• **About this exercise**
Find each line below that includes "Date", then copy it.

• **Stored data**
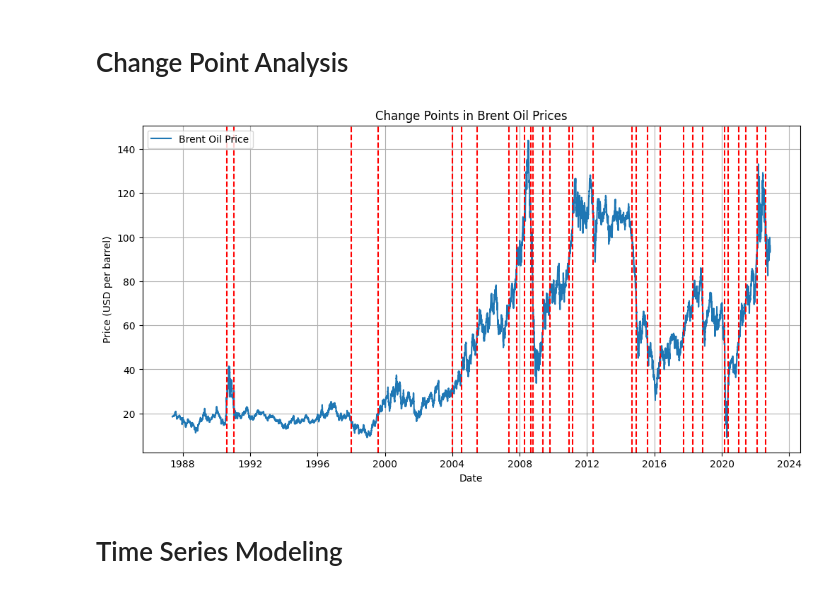
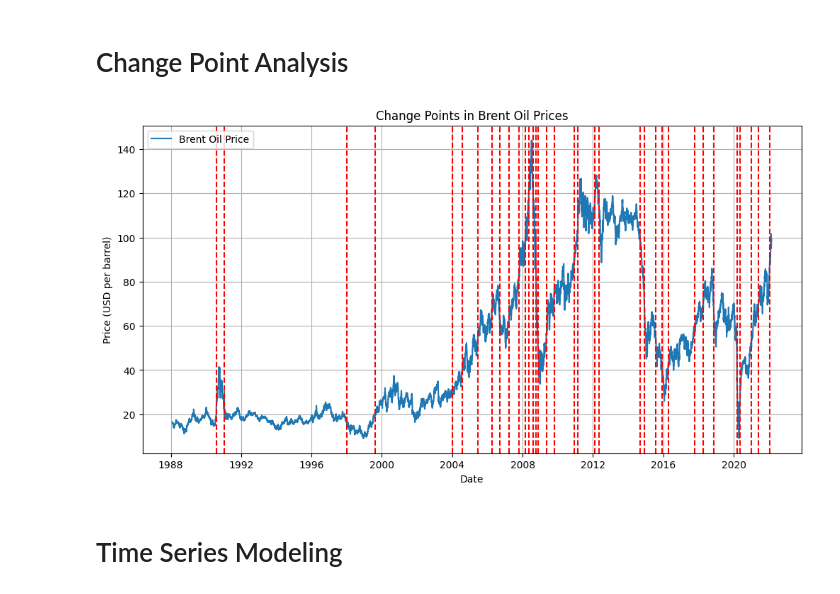
Before and after one commit to surak-alf/change_point_analysis, a Jupyter notebook: notbooks/data_exploration.ipynb, the cells around one changed output. Saved outputs shown, nothing was run; the diff lists cells and outputs as text; code cells hidden in the pictures.

```diff
--- a/notbooks/data_exploration.ipynb
+++ b/notbooks/data_exploration.ipynb
@@ -45,0 +130,5 @@ plt.show()
+# %%
+data = data.set_index('Date')
+# %%
+# Set the frequency to daily
+data = data.resample('D').ffill()
@@ -46,3 +160,9 @@ plt.show()
+# %%
+# Apply differencing
+data['Price_diff'] = data['Price'].diff().dropna()
+# %%
+# drop naa
+data = data.dropna()
 # %% [markdown]
 # Change Point Analysis
 # %%
@@ -55,17 +175,17 @@ change_points = algo.predict(pen=10)  # Adjust penalty parameter as needed
 # %%
 # Plot change points
 plt.figure(figsize=(12, 6))
-plt.plot(data['Date'], prices, label='Brent Oil Price')
-for cp in change_points[:-1]:  # Exclude the last change point
-    plt.axvline(x=data['Date'].iloc[cp], color='r', linestyle='--')
+plt.plot(data.index, prices, label='Brent Oil Price')
+for cp in change_points[:-1]:
+    plt.axvline(x=data.index[cp], color='r', linestyle='--')
 plt.title('Change Points in Brent Oil Prices')
 plt.xlabel('Date')
 plt.ylabel('Price (USD per barrel)')
 plt.legend()
 plt.grid()
 plt.show()
 # %% [output]
-[figure, old version]
+[figure, new version]
 # %% [markdown]
 # Time Series Modeling
 # %%
```
Also changed, not shown: parts of 13 cells of this notebook.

• **Solved exercise**
+data = data.set_index('Date')
-plt.plot(data['Date'], prices, label='Brent Oil Price')
-    plt.axvline(x=data['Date'].iloc[cp], color='r', linestyle='--')
 plt.xlabel('Date')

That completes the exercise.